This article points to a disturbing increase in unnecessary, and apparently vengeful, violence on an arrest by Nunavut RCMP.  The unnecessary violence allegation is supported by video and in this particular case there are now three such incidents against the same person.  “This is one of three incidents since 2014, all captured on jailhouse video, in which Naulalik ends up in a holding cell and outmanned by larger officers, pummeled by fists, knees and boots, often while he is restrained.”  The incidents are also returning to issues around the use of the RCMP to enforce federal government policy around treatment of the Indigenous people.  In 2016, The Qikiqtani Truth Commission “found that the RCMP helped the federal government exert its sovereignty in Canada’s North.”   Related article: Toronto Star – John Paul Tasker  Ottawa to declare federal holiday to mark legacy of residential school system   Related article:  Edmonton Journal – Jonny Wakefield  Eleven prison staff fired, suspended or quit as Edmonton Institution conducts misconduct investigation   Related article: CBC News – Bethany Lindsay  Trinity Western students won’t have to sign covenant banning sex outside straight marriage   

  National Newswatch – Canadian Press
Feds to allow charities to engage in political, but not partisan, activity

The controversy has long plagued charities which are often front line opponents to social ills.  Why would your tax laws prohibit efforts to correct the social ill, especially when those same tax laws are far kinder to corporate pursuits?  The question reached a high point when the Harper government began to use the power of the CRA approved tax receipt to silence critics from the charity sector.  The compromise now appears to allow political activity as long as the activity is non-partisan.  So far, the practical difference between political and partisan remains somewhat speculative.

Miami Herald (US) – Julie K. Brown
Amid reports of sexual extortion, other horrors, feds subpoena records, tour women’s prison

Among the more disturbing outcomes from the current efforts in prison reform this article brings a rare focus on women’s prisons and the extent of the sexual abuse and corruption in their operations.  This report comes from investigations at the largest women’s prison in America, Lowell Correctional in Florida, where a federal investigation is underway following a similar investigation at the Julia Tutwiler Prison for Women in Alabama.  The report is accompanied by a 10 minute video describing the survival efforts of the inmates.  “In 2013, the prison was considered among the 10 worst prisons in the nation.

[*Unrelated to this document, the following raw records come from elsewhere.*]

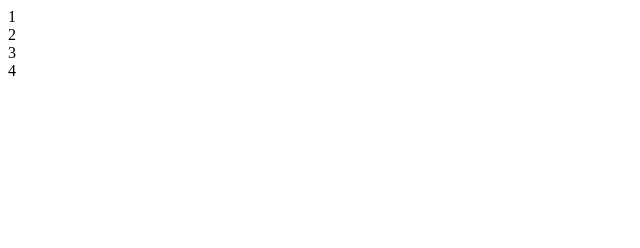
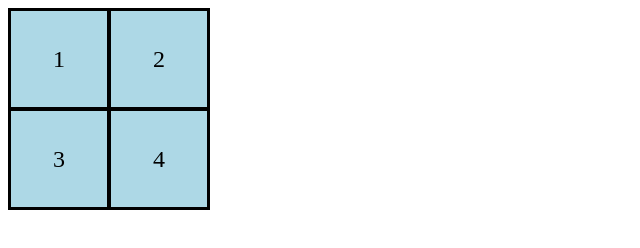
Before and after one commit to acciojob/place-the-item-in-grid-css-RitikRunner, a website: page main.html in a window 1280 px wide. Shown: the whole page, without its empty margins (0-640 px from the left). Drawn offline with Linux system fonts and the light colour scheme.

Commit message:
created a submission

```diff
--- a/main.html
+++ b/main.html
@@ -8,11 +8,11 @@
 
 <body>
     <div class="holder">
-    	<div class="item item-1">1</div>
-    	<div class="item item-2">2</div>
-    	<div class="item item-3">3</div>
-    	<div class="item item-4">4</div>
-   </div>
+		  <div class="box">1</div>
+		  <div class="box">2</div>
+		  <div class="box">3</div>
+		  <div class="box">4</div>
+	</div>
    <script type="text/javascript" src="./script.js">
 </script>
 
--- a/styles.css
+++ b/styles.css
@@ -1,2 +1,19 @@
 
 /* Your CSS Code here. */
+.holder{
+width:200px;
+height:200px;
+background-color:lightblue;
+display:grid;
+grid-template-columns:repeat(2,100px);
+grid-template-rows: repeat(2, 100px);
+border:solid black 1px;
+}
+.box {
+  background: lightblue;
+  display: flex;
+  align-items: center;
+  justify-content: center;
+  font-size: 24px;
+  border: 2px solid black;
+}
```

At least one third of its staff was suspected of sexual misconduct, and inmates who dared to report the abuse were punished by being locked in confinement, a more restrictive form of incarceration.”

Prison Policy Initiative (US) – Lucius Couloute
Nowhere to Go: Homelessness among formerly incarcerated people

The question is what happens when an inmate is released from prison and returned to “society.”  The answer may have to do with the availability of housing.  Much of the prison reform seeks to find ways of reducing recidivism and this report looks at the frequency and causes of homelessness among previously incarcerated.  Gender, race, age and frequency of imprisonment play a role in the determination.

Marshall Report – Eli Hager
Why Tennessee Is Challenging the DOJ’s Ethics – A clash over evidence that could help defendants has wider implications.

In US law, the prosecutor is supposed to reveal to the defence any evidence which is found and which would tend to exculpate the accused.  “The U.S. Supreme Court has ruled in the famous Brady v. Maryland and other decisions that district attorneys are duty-bound to disclose this evidence only when it’s “material” to a case — in other words, when it would probably change the outcome.”  The criteria is facing serious challenge from the ethics endorsed by lawyers.

CBC News – Catharine Tunney
RCMP commissioner ‘not sure’ handgun ban is the answer to gun violence – Commissioner Brenda Lucki says force needs to study next steps

The comment from Canada’s top cop has some puzzling in the light of an almost frantic push by major municipalities to confront gun violence.  The concession is that the notion of a handgun ban or tweaking the current hand gun legislation is “worth a study.”  Both Montreal and Toronto have called for a ban in the face of repeated multiple shootings, now also compounded by the Fredericton killing of two police officers and two citizens.  Canada’s newly appointed federal Minister of Border Security and Organized Crime Reduction Bill Blair says he is open to better gun law.   The two cities want the feds to improve Bill C-71 to include a handgun ban.  C-71 was tabled last March prohibiting civilians from possessing assault rifles and handguns.